Recombinant DNA or Synthetic Nucleic Acid Molecules Exempt from NIH Guidelines

If the use of recombinant DNA in this research is limited to constructs which can only be propagated in E.coli K12, yeast, or similar cell types (plasmids, bacterial, yeast artificial chromosomes), and it DOES NOT involve the use of native or recombinant mammalian viruses, potentially infectious agents, biological toxins, or transgenic animals, it does not require approval from the IBC.

Unsure? See FAQs - Experiments that are exempt from the NIH Guidelines

If your research meets the exemption criteria, complete and submit:
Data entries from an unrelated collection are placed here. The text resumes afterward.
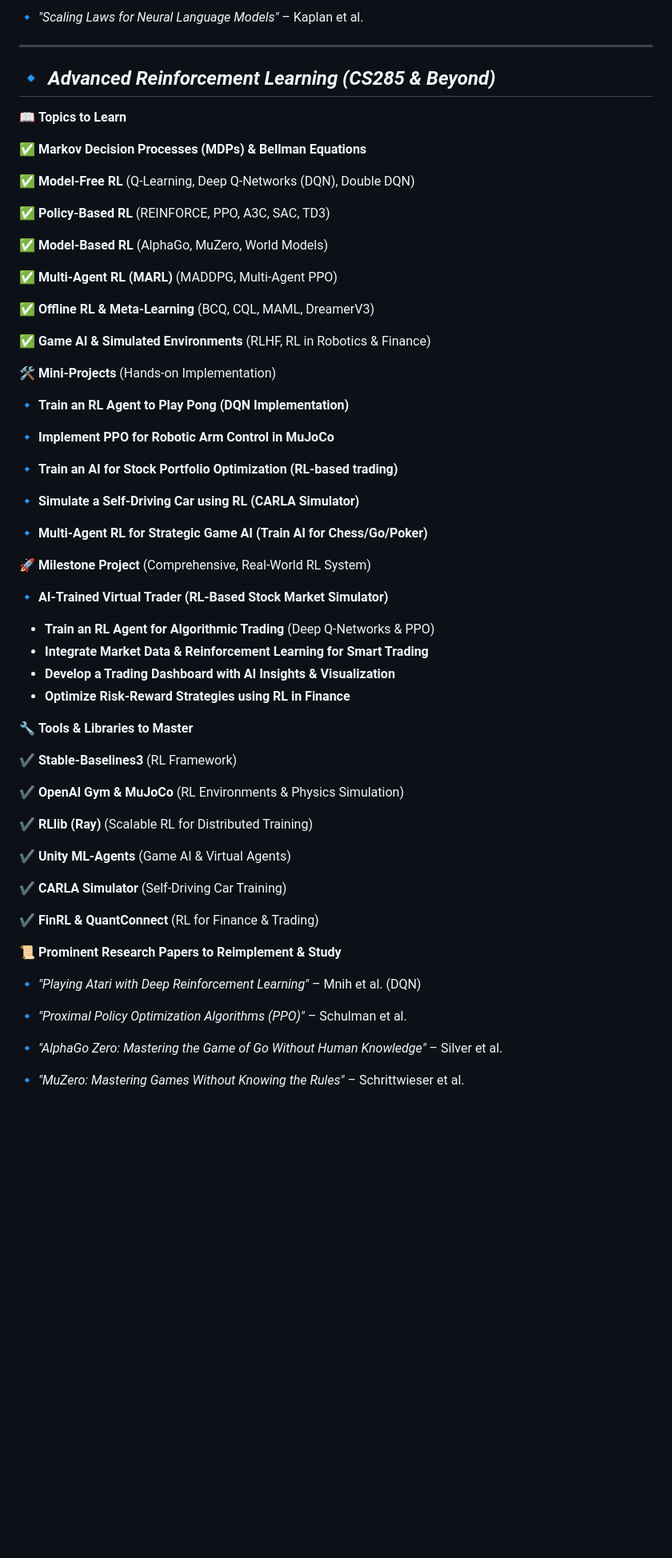
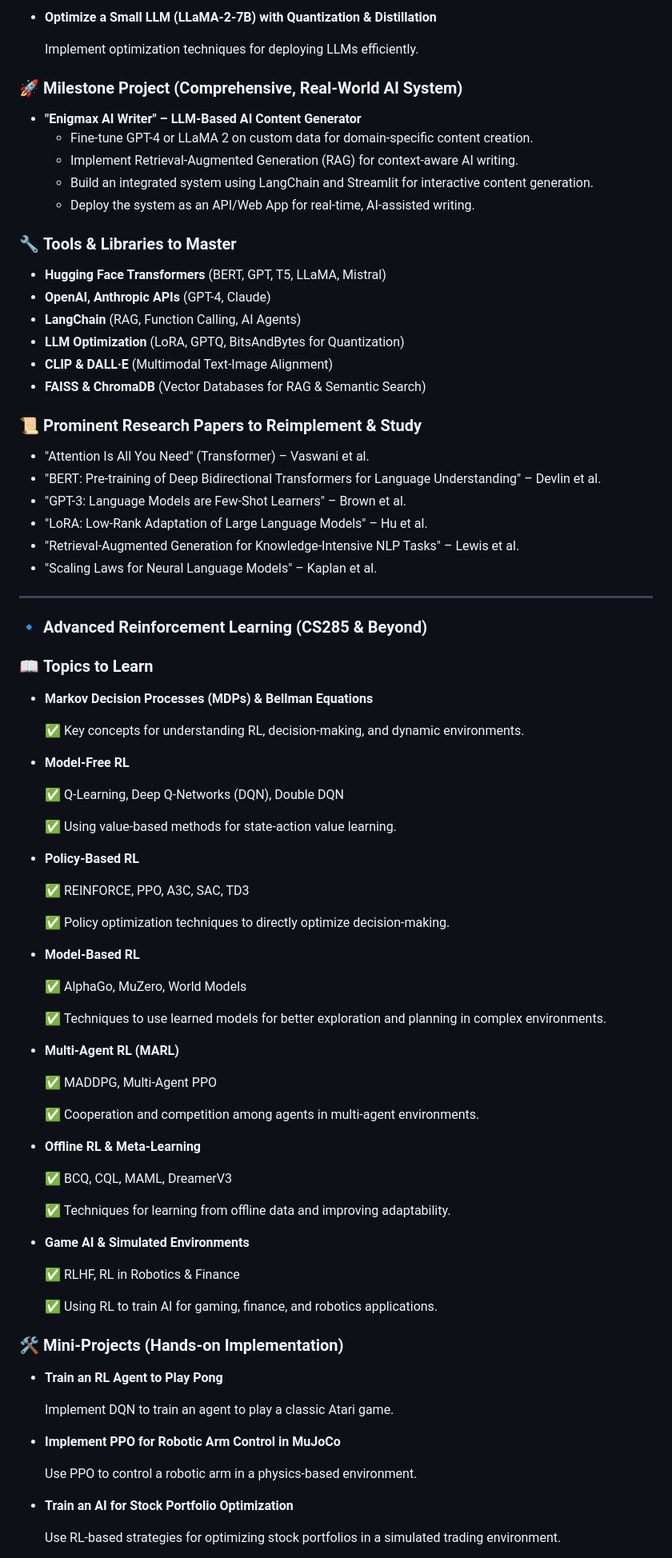
Before and after one commit to thefaheemkhan/AI-Engineering-Mastery, a Markdown page: README.md, the part around the change printed below. Shown: that part at 80% size. Drawn GitHub-style; blank space fills up the shorter version.

```diff
--- a/README.md
+++ b/README.md
@@ -1171,68 +1194,93 @@ Train StyleGAN2 on CelebA dataset to generate hyper-realistic human faces, then
 
-🔹 *"Scaling Laws for Neural Language Models"* – Kaplan et al.
+- **Optimize a Small LLM (LLaMA-2-7B) with Quantization & Distillation**
+
+    Implement optimization techniques for deploying LLMs efficiently.
+
+
+### 🚀 **Milestone Project (Comprehensive, Real-World AI System)**
+
+- **"Enigmax AI Writer" – LLM-Based AI Content Generator**
+    - Fine-tune GPT-4 or LLaMA 2 on custom data for domain-specific content creation.
+    - Implement Retrieval-Augmented Generation (RAG) for context-aware AI writing.
+    - Build an integrated system using LangChain and Streamlit for interactive content generation.
+    - Deploy the system as an API/Web App for real-time, AI-assisted writing.
+
+### 🔧 **Tools & Libraries to Master**
+
+- **Hugging Face Transformers** (BERT, GPT, T5, LLaMA, Mistral)
+- **OpenAI, Anthropic APIs** (GPT-4, Claude)
+- **LangChain** (RAG, Function Calling, AI Agents)
+- **LLM Optimization** (LoRA, GPTQ, BitsAndBytes for Quantization)
+- **CLIP & DALL·E** (Multimodal Text-Image Alignment)
+- **FAISS & ChromaDB** (Vector Databases for RAG & Semantic Search)
+
+### 📜 **Prominent Research Papers to Reimplement & Study**
+
+- "Attention Is All You Need" (Transformer) – Vaswani et al.
+- "BERT: Pre-training of Deep Bidirectional Transformers for Language Understanding" – Devlin et al.
+- "GPT-3: Language Models are Few-Shot Learners" – Brown et al.
+- "LoRA: Low-Rank Adaptation of Large Language Models" – Hu et al.
+- "Retrieval-Augmented Generation for Knowledge-Intensive NLP Tasks" – Lewis et al.
+- "Scaling Laws for Neural Language Models" – Kaplan et al.
 
 ---
 
-## **🔹 *Advanced Reinforcement Learning (CS285 & Beyond)***
+### 🔹 **Advanced Reinforcement Learning (CS285 & Beyond)**
 
-📖 **Topics to Learn**
+### 📖 **Topics to Learn**
 
-✅ **Markov Decision Processes (MDPs) & Bellman Equations**
+- **Markov Decision Processes (MDPs) & Bellman Equations**
 
-✅ **Model-Free RL** (Q-Learning, Deep Q-Networks (DQN), Double DQN)
+    ✅ Key concepts for understanding RL, decision-making, and dynamic environments.
 
-✅ **Policy-Based RL** (REINFORCE, PPO, A3C, SAC, TD3)
+- **Model-Free RL**
 
-✅ **Model-Based RL** (AlphaGo, MuZero, World Models)
+    ✅ Q-Learning, Deep Q-Networks (DQN), Double DQN
 
-✅ **Multi-Agent RL (MARL)** (MADDPG, Multi-Agent PPO)
+    ✅ Using value-based methods for state-action value learning.
 
-✅ **Offline RL & Meta-Learning** (BCQ, CQL, MAML, DreamerV3)
+- **Policy-Based RL**
 
-✅ **Game AI & Simulated Environments** (RLHF, RL in Robotics & Finance)
+    ✅ REINFORCE, PPO, A3C, SAC, TD3
 
-🛠️ **Mini-Projects** (Hands-on Implementation)
+    ✅ Policy optimization techniques to directly optimize decision-making.
 
-🔹 **Train an RL Agent to Play Pong (DQN Implementation)**
+- **Model-Based RL**
 
-🔹 **Implement PPO for Robotic Arm Control in MuJoCo**
+    ✅ AlphaGo, MuZero, World Models
 
-🔹 **Train an AI for Stock Portfolio Optimization (RL-based trading)**
+    ✅ Techniques to use learned models for better exploration and planning in complex environments.
 
-🔹 **Simulate a Self-Driving Car using RL (CARLA Simulator)**
+- **Multi-Agent RL (MARL)**
 
-🔹 **Multi-Agent RL for Strategic Game AI (Train AI for Chess/Go/Poker)**
+    ✅ MADDPG, Multi-Agent PPO
 
-🚀 **Milestone Project** (Comprehensive, Real-World RL System)
+    ✅ Cooperation and competition among agents in multi-agent environments.
 
-🔹 **AI-Trained Virtual Trader (RL-Based Stock Market Simulator)**
+- **Offline RL & Meta-Learning**
 
-- **Train an RL Agent for Algorithmic Trading** (Deep Q-Networks & PPO)
-- **Integrate Market Data & Reinforcement Learning for Smart Trading**
-- **Develop a Trading Dashboard with AI Insights & Visualization**
-- **Optimize Risk-Reward Strategies using RL in Finance**
+    ✅ BCQ, CQL, MAML, DreamerV3
 
-🔧 **Tools & Libraries to Master**
+    ✅ Techniques for learning from offline data and improving adaptability.
 
-✔ **Stable-Baselines3** (RL Framework)
+- **Game AI & Simulated Environments**
 
-✔ **OpenAI Gym & MuJoCo** (RL Environments & Physics Simulation)
+    ✅ RLHF, RL in Robotics & Finance
 
-✔ **RLlib (Ray)** (Scalable RL for Distributed Training)
+    ✅ Using RL to train AI for gaming, finance, and robotics applications.
 
-✔ **Unity ML-Agents** (Game AI & Virtual Agents)
 
-✔ **CARLA Simulator** (Self-Driving Car Training)
+### 🛠️ **Mini-Projects (Hands-on Implementation)**
 
-✔ **FinRL & QuantConnect** (RL for Finance & Trading)
+- **Train an RL Agent to Play Pong**
 
-📜 **Prominent Research Papers to Reimplement & Study**
+    Implement DQN to train an agent to play a classic Atari game.
 
-🔹 *"Playing Atari with Deep Reinforcement Learning"* – Mnih et al. (DQN)
+- **Implement PPO for Robotic Arm Control in MuJoCo**
 
-🔹 *"Proximal Policy Optimization Algorithms (PPO)"* – Schulman et al.
+    Use PPO to control a robotic arm in a physics-based environment.
 
-🔹 *"AlphaGo Zero: Mastering the Game of Go Without Human Knowledge"* – Silver et al.
+- **Train an AI for Stock Portfolio Optimization**
 
-🔹 *"MuZero: Mastering Games Without Knowing the Rules"* – Schrittwieser et al.
+    Use RL-based strategies for optimizing stock portfolios in a simulated trading environment.
 
```
Also changed, not shown: other parts of README.md (+132 -71 lines).
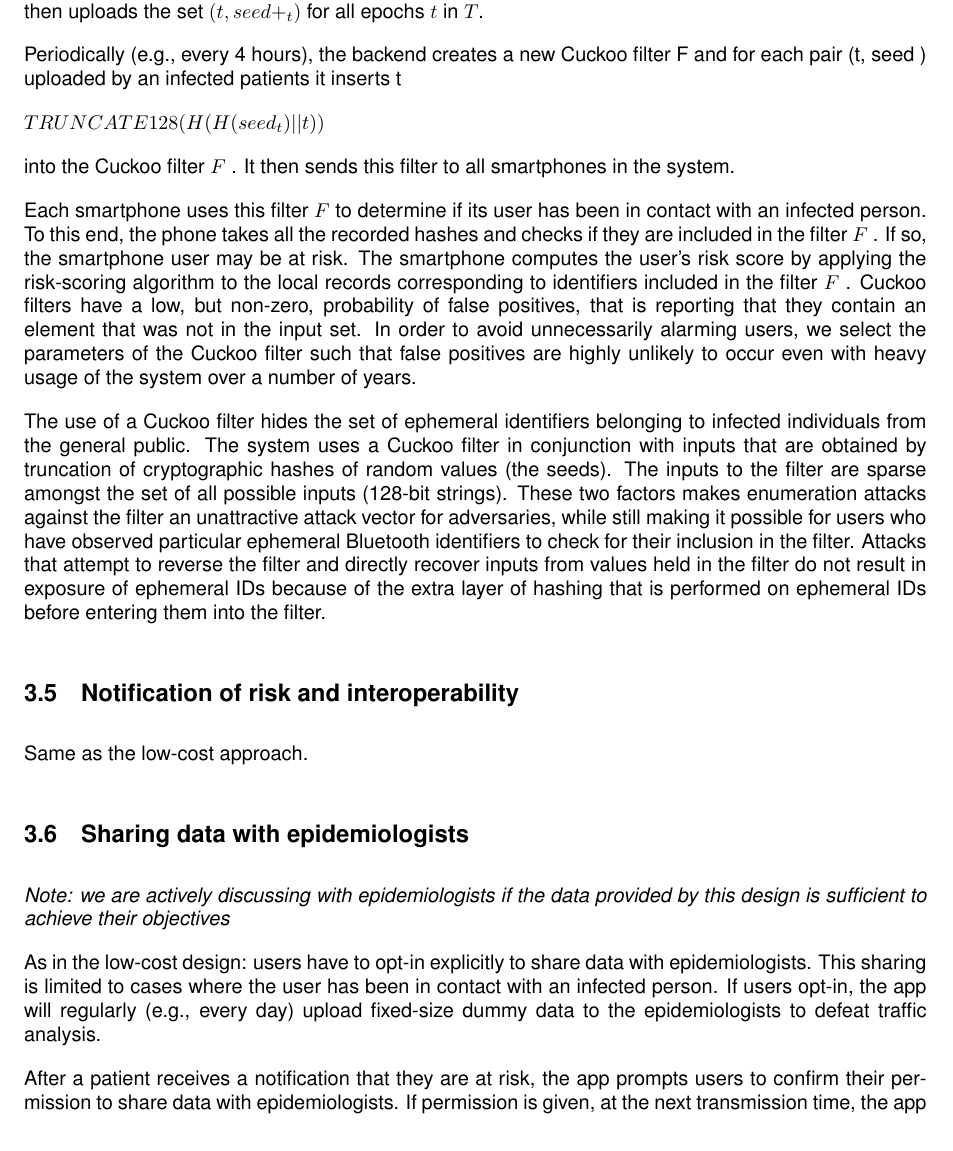
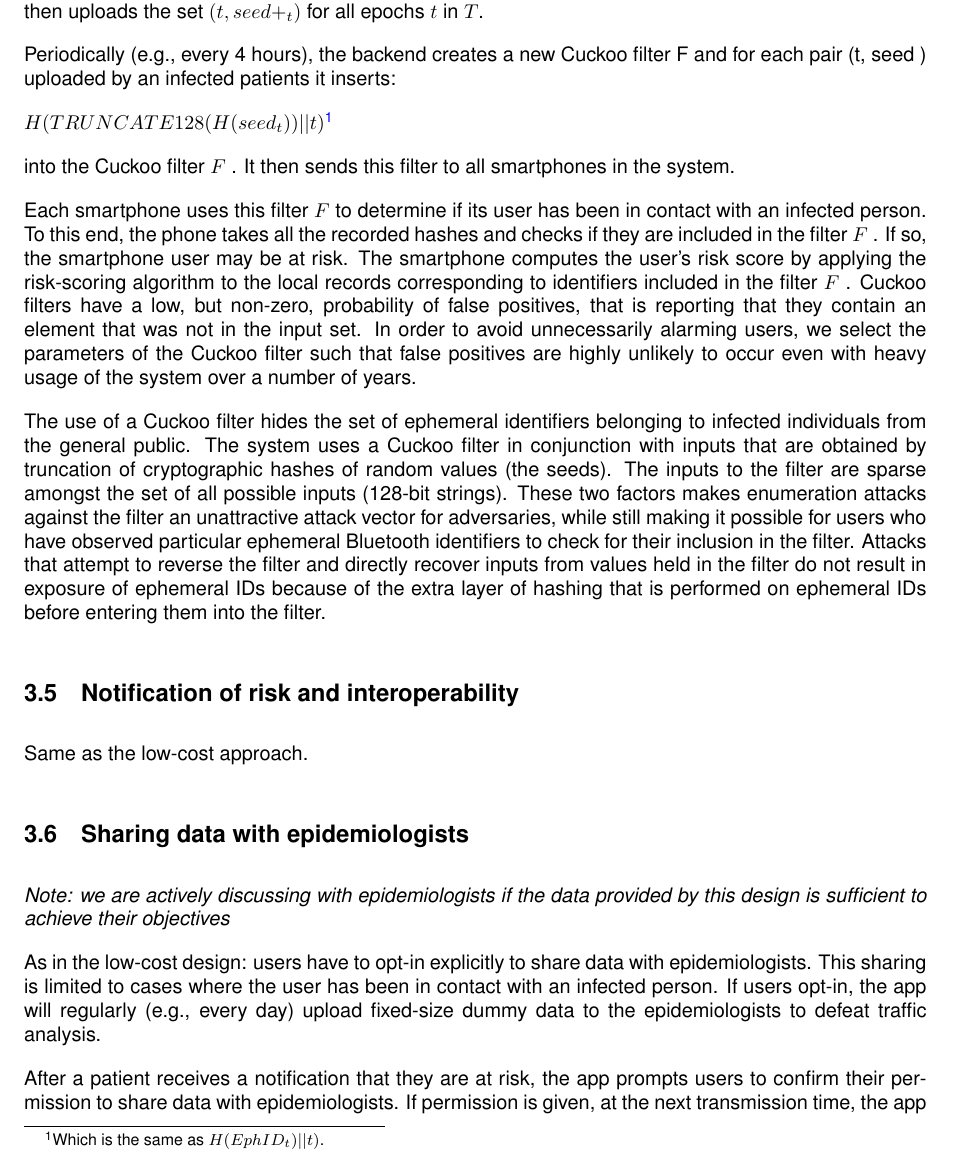
Before and after one commit to DP-3T/documents, a LaTeX document (src/latex/DP3T_white_paper.tex): part of page 14 of 25, cut so that both start at the same text. Compiled offline with pdfLaTeX.

Commit message:
Fix as per issue https://github.com/DP-3T/documents/issues/77

```diff
--- a/src/latex/DP3T_white_paper.tex
+++ b/src/latex/DP3T_white_paper.tex
@@ -398,9 +398,10 @@ We include the epoch  t in the hash to ensure that replaying an $EphID$ outside
 When patients are diagnosed, they upload a representation of the $EphID$s produced by the smartphone during the infectious window. Unlike the initial, low-cost approach, the patient first has the option to  redact their identifiers, by choosing the set of epochs  $T$ for which the patient wants to reveal their identifiers. For example, the patient may want to exclude monday morning and friday night. The phone then uploads the set  ${(t, seed+_t)  }$ for all epochs  $t $ in  $T$.
 
 Periodically (e.g., every 4 hours), the backend creates a new Cuckoo filter  F and for each
-pair  (t, seed  )  uploaded by an infected patients it inserts t
+pair  (t, seed  )  uploaded by an infected patients it inserts:
 
-$TRUNCATE128(H(H(seed _t  )||t))$
+$H( TRUNCATE128( H( seed_t ) ) || t )$\footnote{Which is the same as $H(EphID_t) || t)$.}
+
 
 into the Cuckoo filter  $F$ . It then sends this filter to all smartphones in the system.
 
```
Also changed, not shown: src/latex/DP3T_white_paper.pdf.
Experiments are exempt under the following conditions:

  • not in organisms and viruses,
  • entirely DNA segments from a single nonchromosomal or viral DNA source,
  • entirely from a prokaryotic host including its indigenous plasmids or viruses when propagated only in that host or when transferred to another host by well established physiological means,
  • entirely from a eukaryotic host including its chloroplasts, mitochondria, or plasmids when propagated only in that host or a closely related strain of the same species,
  • entirely segments from different species that exchange DNA by known physiological processes, though one or more may be a synthetic equivalent; see Appendix A of the NIH Guidelines; or
  • not a significant risk to health or the environment as determined by the NIH Director; seeAppendix C of the NIH Guidelines for a detailed listing of these and other experiments that may be exempt.

Questions? Contact Richard Pearson, Biosafety Officer at 313-577-1200 or rjpearson@wayne.edu